     As it is applied in the maintenance of regional peace and security, a pro-African policy, we believe, allows for only African troops on African soil. Over the years of the conflict, the Council has repeatedly shifted responsibility of the matter to the African Union rather than bear the responsibility of the bloodshed itself. In line with legal precedence and with the rights of a continent to secure its own peace for itself, the Federal Republic of Nigeria calls for strengthened support for African Union forces. We thank the Council’s assistance on the matter. The establishment of various embargoes and sanctions, through ratification of core Resolutions 1493, 1596, and 1698, has helped efforts to curb the military aspect of the conflict.

     Fellow delegates, this moment in time is a defining moment for the Congolese people. If we are to secure the rights enumerated in the Declaration of Human Rights and uphold the Charter of the United Nations, we must assist in the security and stability of the Democratic Republic of the Congo. We express our hopes for international cooperation and look forward to working in conjunction with the Council.

     The situation in the Republic of Sudan continues to be a matter of deep concern for the Federal Republic of Nigeria. While we reaffirm our commitments to cooperation with the Sudanese government, her people, and to the international community, we are deeply concerned of the effects relatively recent political developments have upon the fragile state of the nation. Until now, the UN Missions in Sudan (UNMIS) reports of difficulties in accessing areas deeply requiring humanitarian aid, unable to stop the growing humanitarian crisis in critical zones. We warn the Council of the adverse political effects its actions have and calls upon all members to focus on the resolution of the problem rather than incite political turmoil.

     According to the most recent report of the Secretary General on the African Union- United Nations Hybrid Operation in Darfur, dated July 14th, 2010 (S/2010/382), the agreements stipulated in the Framework and Ceasefire Agreements between the Government and the Liberation Justice Movement (LJM) were suspended due to government withdrawal of delegations in the mediation process. The lack of respect relevant parties have to the rule of law and the legalities of the treaties they have signed constitutes a growing problem in all UN actions in Sudan. The growing sense of impunity and regard for the legal systems make it difficult to stabilize the nation. While we do not view favorably upon an expanded involvement by the Council, and indeed the United Nations, we call for a strengthening of already existing mechanisms in place. The United Nations Missions in Sudan is favorably positioned, along with the African Union, UNAMID, and the hybrid AU-UN operation to assist the government of the Republic of Sudan and must be further legitimized. During the past year, the security situation in Darfur has not changed. UNAMID reports of 8832 cases of violent fatalities, with numerous gender- and sexually-based crimes. This unacceptable consistency of violence must be stopped.

     Numerous reports of armed men in military uniform perpetrating crimes exist, displaying the lack of discipline within the ranks of government- and rebel-forces.
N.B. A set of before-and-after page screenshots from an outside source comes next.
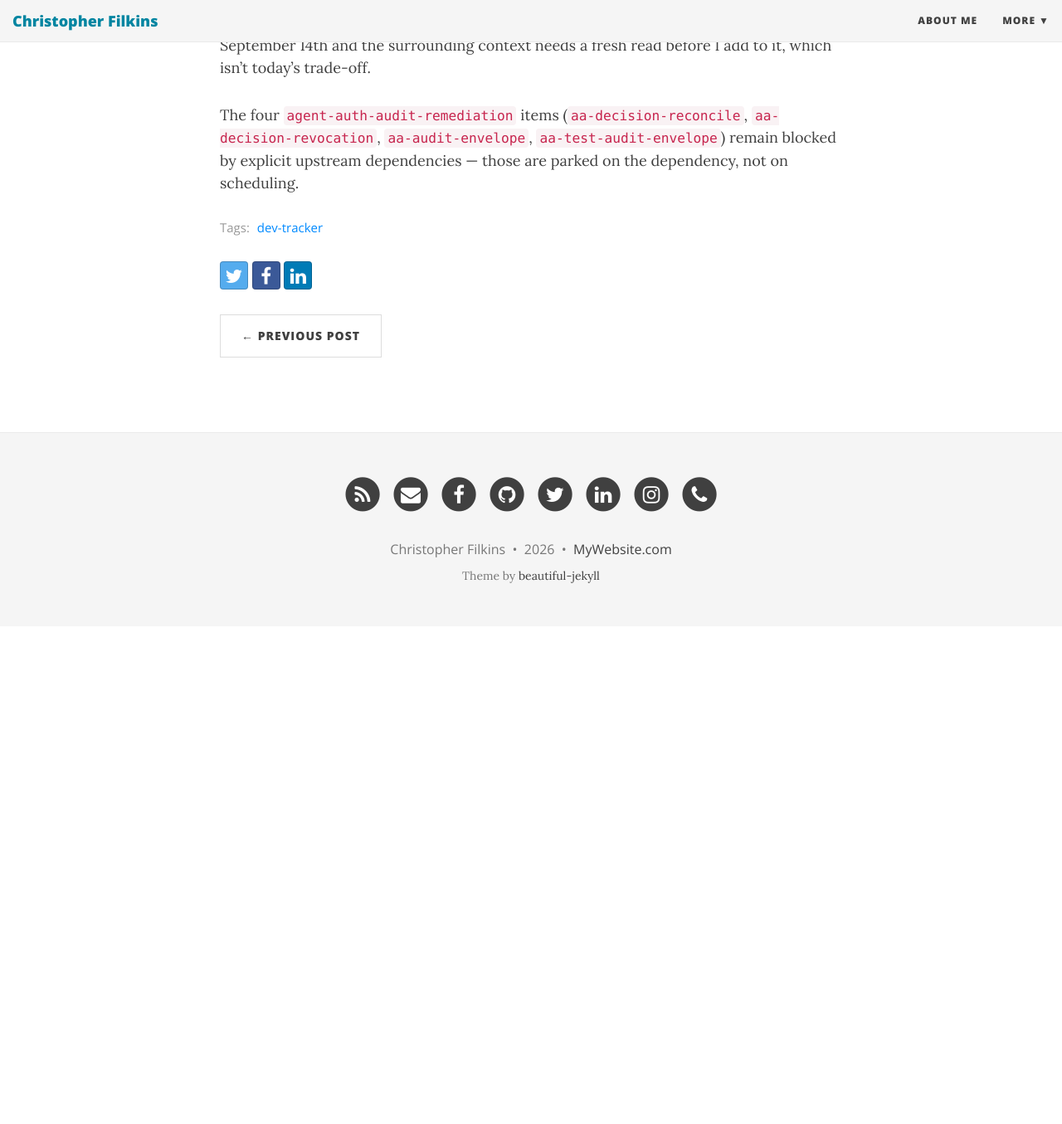
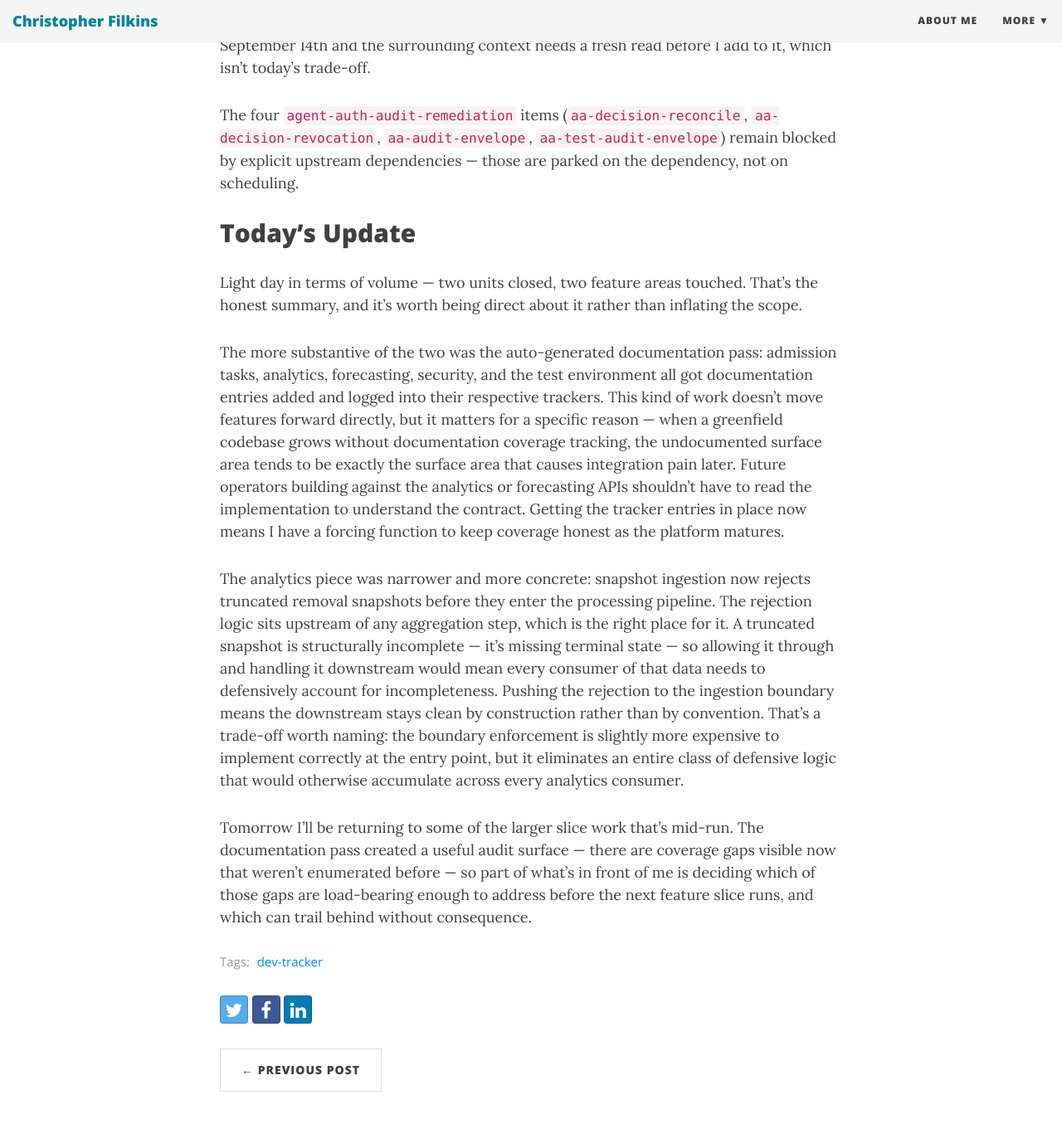
Before and after one commit to filchyboy/filchyboy.github.io, a Jekyll site: the page built from _posts/2026-11-01-daily-dev-log.md, in a window 1280 px wide and 1400 px high, scrolled down 3185 px. Shown: the top 1355 px of the window at 83% size. Built offline with Jekyll 4.4.1, drawn with Linux system fonts in a browser that asks for light colours; nearby versions of some CDN libraries; before the commit the page ends 3940 px from its top, so only the background shows below that.

Commit message:
Update daily dev log: 2026-11-01

```diff
--- a/_posts/2026-11-01-daily-dev-log.md
+++ b/_posts/2026-11-01-daily-dev-log.md
@@ -49,3 +49,22 @@ The four `agent-auth-audit-remediation` items (`aa-decision-reconcile`, `aa-deci
 
 <!-- plan-unit-ids: admission-ga-checkout-caller,asie-mac-mini-private-functional-completion,col-6038-owner-evidence-interface,sma-integrated-acceptance-finance,sma-support-gate-gate-one,venue-contract -->
 <!-- SECTION: DAILY-PLAN END -->
+
+
+<!-- SECTION: ACCOMPLISHED START -->
+<!-- publication-digest: 5bc80089b74d24dc203489bbb6545fcaa2d81be1ca6e8448a2f798e0e127c465 -->
+<!-- publication-revision: e5f784340a884594a9ddd5e4301400b9 -->
+<!-- accomplished-generated: 2026-11-02T14:37:39.473123+00:00 -->
+
+## Today's Update
+
+Light day in terms of volume — two units closed, two feature areas touched. That's the honest summary, and it's worth being direct about it rather than inflating the scope.
+
+The more substantive of the two was the auto-generated documentation pass: admission tasks, analytics, forecasting, security, and the test environment all got documentation entries added and logged into their respective trackers. This kind of work doesn't move features forward directly, but it matters for a specific reason — when a greenfield codebase grows without documentation coverage tracking, the undocumented surface area tends to be exactly the surface area that causes integration pain later. Future operators building against the analytics or forecasting APIs shouldn't have to read the implementation to understand the contract. Getting the tracker entries in place now means I have a forcing function to keep coverage honest as the platform matures.
+
+The analytics piece was narrower and more concrete: snapshot ingestion now rejects truncated removal snapshots before they enter the processing pipeline. The rejection logic sits upstream of any aggregation step, which is the right place for it. A truncated snapshot is structurally incomplete — it's missing terminal state — so allowing it through and handling it downstream would mean every consumer of that data needs to defensively account for incompleteness. Pushing the rejection to the ingestion boundary means the downstream stays clean by construction rather than by convention. That's a trade-off worth naming: the boundary enforcement is slightly more expensive to implement correctly at the entry point, but it eliminates an entire class of defensive logic that would otherwise accumulate across every analytics consumer.
+
+Tomorrow I'll be returning to some of the larger slice work that's mid-run. The documentation pass created a useful audit surface — there are coverage gaps visible now that weren't enumerated before — so part of what's in front of me is deciding which of those gaps are load-bearing enough to address before the next feature slice runs, and which can trail behind without consequence.
+
+<!-- accomplished-unit-ids: analytics-reject-truncated-removal-snapshots,auto-generated-auto-generated-documentation-tracking-admission-tasks -->
+<!-- SECTION: ACCOMPLISHED END -->
```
We call for increased technical support to relevant government forces to improve the combat discipline of their soldiers. The strengthening and legitimization of existing international forces in the Republic of Sudan are necessary to maintaining stability. An expansion of forces, we believe, would overextend the Council beyond its means.